**EXERCISE DETAILS**
Identify all lines of the data containing the string "docs" and copy them.

_ _ _

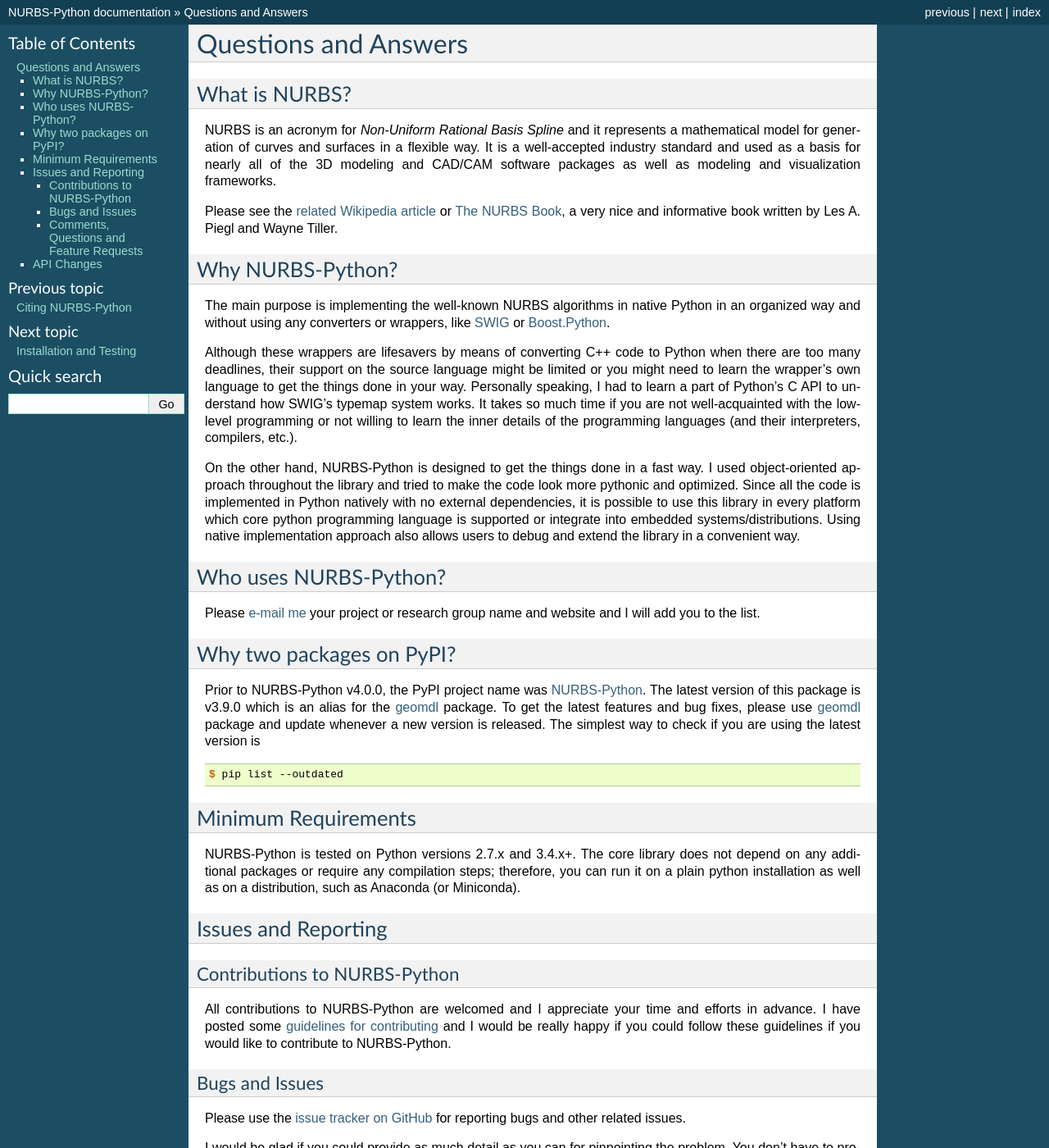
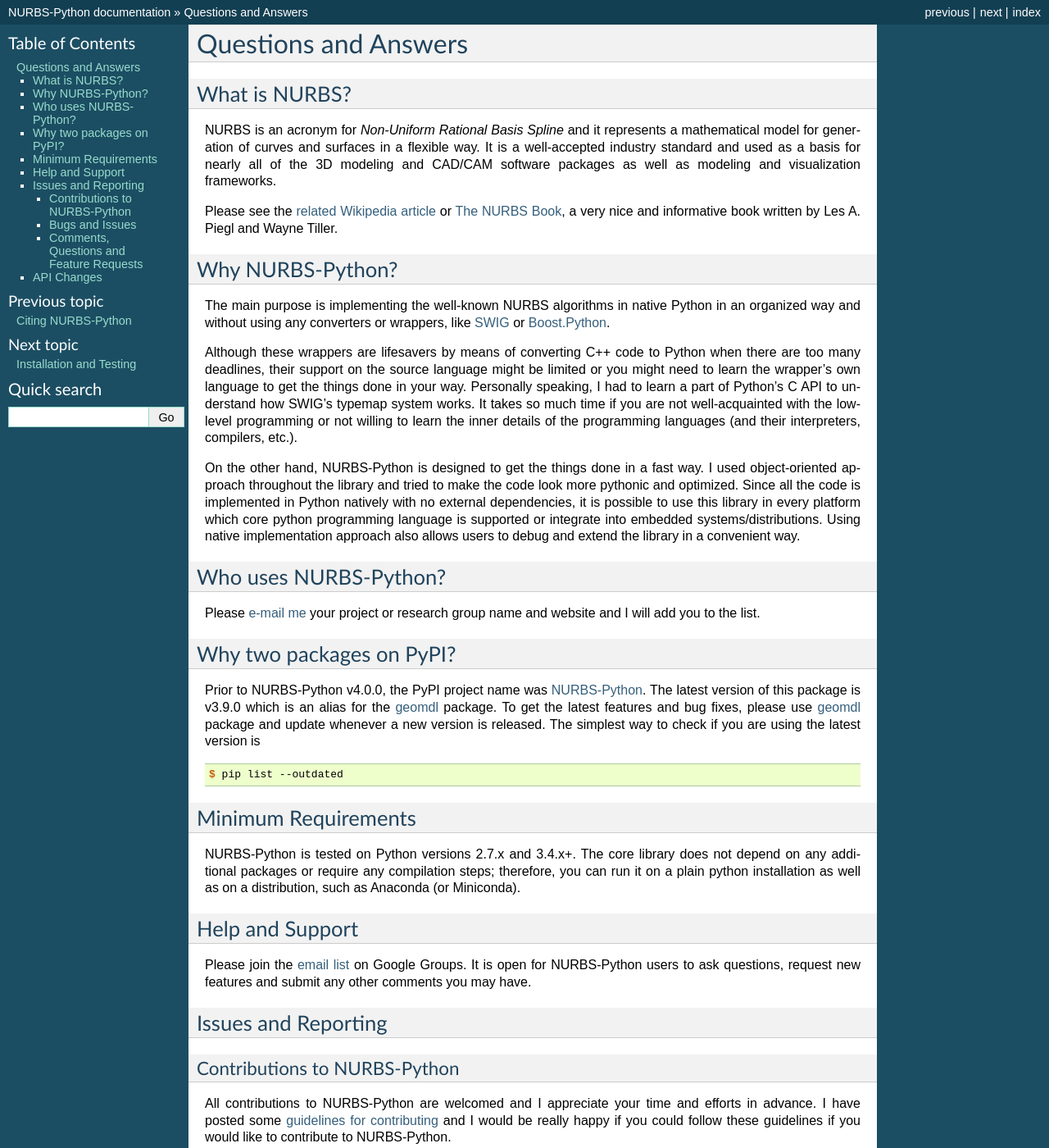
Before and after one commit to orbingol/NURBS-Python, a Sphinx documentation site: the page built from docs/q_a.rst, in a window 1280 px wide and 1400 px high. Shown: the whole window at 82% size. Built offline with Sphinx 7.4.7, drawn with Linux system fonts in a browser that asks for light colours; formulas are drawn with MathJax 3.

Commit message:
Add help and support section to Q&A docs

```diff
--- a/docs/q_a.rst
+++ b/docs/q_a.rst
@@ -55,6 +55,12 @@
 or require any compilation steps; therefore, you can run it on a plain python installation as well as on a distribution,
 such as Anaconda (or Miniconda).
 
+Help and Support
+================
+
+Please join the `email list <https://groups.google.com/forum/#!forum/nurbs-python>`_ on Google Groups. It is open for
+NURBS-Python users to ask questions, request new features and submit any other comments you may have.
+
 Issues and Reporting
 ====================
 
```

_ _ _

**WRITTEN ANSWER**
Before and after one commit to orbingol/NURBS-Python, a Sphinx documentation site: the page built from docs/q_a.rst, in a window 1280 px wide and 1400 px high. Shown: the whole window at 82% size. Built offline with Sphinx 7.4.7, drawn with Linux system fonts in a browser that asks for light colours; formulas are drawn with MathJax 3.
Add help and support section to Q&A docs
--- a/docs/q_a.rst
+++ b/docs/q_a.rst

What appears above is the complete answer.